Task brief
Each line of the entries below that holds "beatrizmilz" is needed, copied in full.
--- Given records Enclosed Below ---
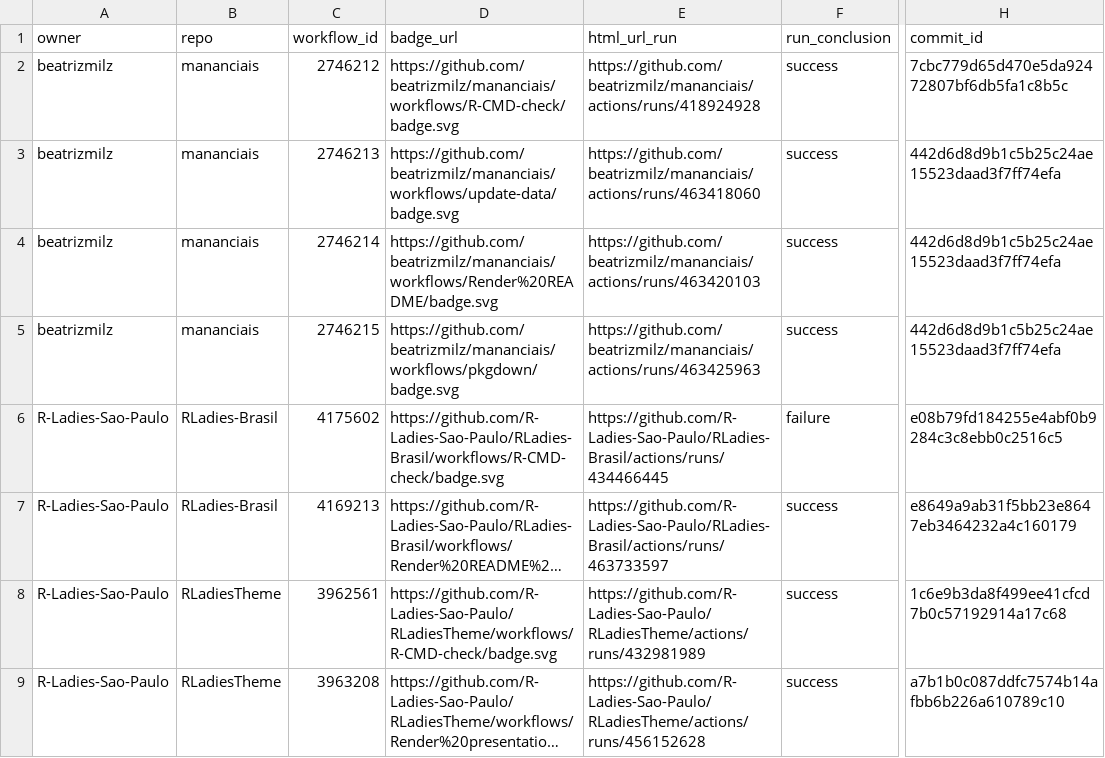
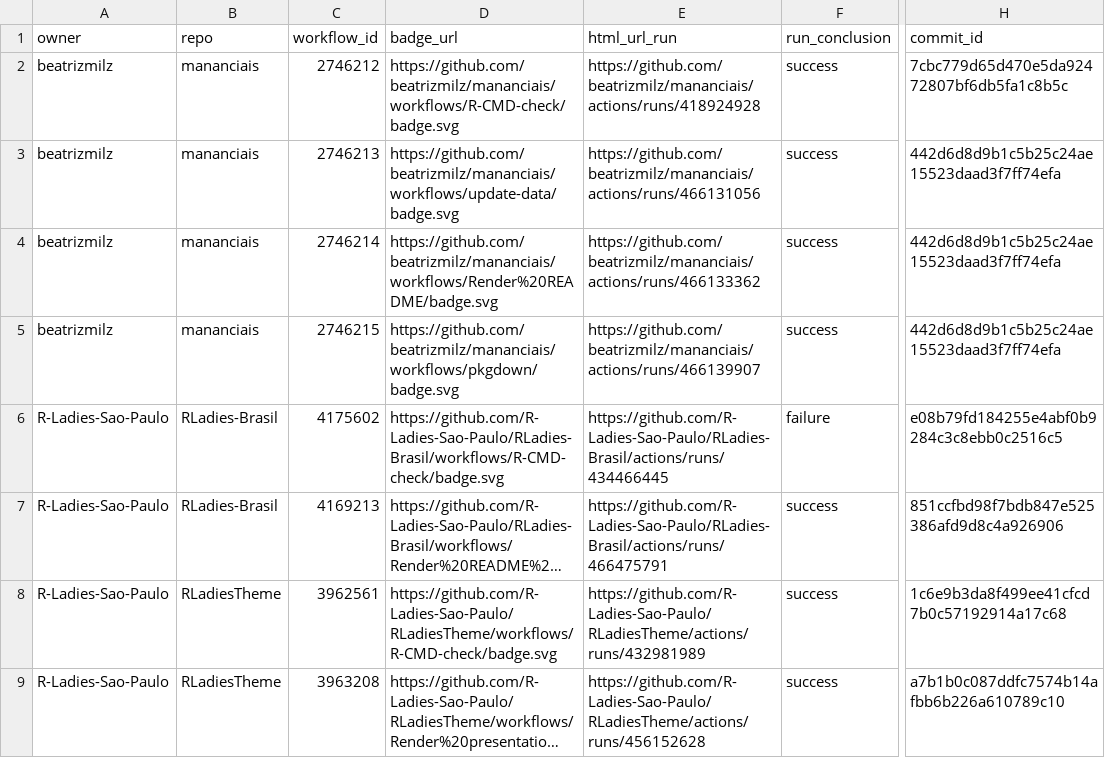
Before and after one commit to beatrizmilz/status, a CSV file: repos.csv, drawn as a sheet; only a part is shown, gaps mark what is left out; long unchanged cells end in …; the diff names each change by its address in the sheet, - before the commit and + after, or states it on an @@ line.

```diff
--- a/repos.csv
+++ b/repos.csv
-E3 (html_url_run): https://github.com/beatrizmilz/mananciais/actions/runs/463418060
+E3 (html_url_run): https://github.com/beatrizmilz/mananciais/actions/runs/466131056
-E4 (html_url_run): https://github.com/beatrizmilz/mananciais/actions/runs/463420103
+E4 (html_url_run): https://github.com/beatrizmilz/mananciais/actions/runs/466133362
-E5 (html_url_run): https://github.com/beatrizmilz/mananciais/actions/runs/463425963
+E5 (html_url_run): https://github.com/beatrizmilz/mananciais/actions/runs/466139907
-E7 (html_url_run): https://github.com/R-Ladies-Sao-Paulo/RLadies-Brasil/actions/runs/463733597
+E7 (html_url_run): https://github.com/R-Ladies-Sao-Paulo/RLadies-Brasil/actions/runs/466475791
-H7 (commit_id): e8649a9ab31f5bb23e8647eb3464232a4c160179
+H7 (commit_id): 851ccfbd98f7bdb847e525386afd9d8c4a926906
```
Also changed, not shown: 1 other file.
--- End of Enclosed Given records ---
Exercise response
Before and after one commit to beatrizmilz/status, a CSV file: repos.csv, drawn as a sheet; only a part is shown, gaps mark what is left out; long unchanged cells end in …; the diff names each change by its address in the sheet, - before the commit and + after, or states it on an @@ line.
-E3 (html_url_run): https://github.com/beatrizmilz/mananciais/actions/runs/463418060
+E3 (html_url_run): https://github.com/beatrizmilz/mananciais/actions/runs/466131056
-E4 (html_url_run): https://github.com/beatrizmilz/mananciais/actions/runs/463420103
+E4 (html_url_run): https://github.com/beatrizmilz/mananciais/actions/runs/466133362
-E5 (html_url_run): https://github.com/beatrizmilz/mananciais/actions/runs/463425963
+E5 (html_url_run): https://github.com/beatrizmilz/mananciais/actions/runs/466139907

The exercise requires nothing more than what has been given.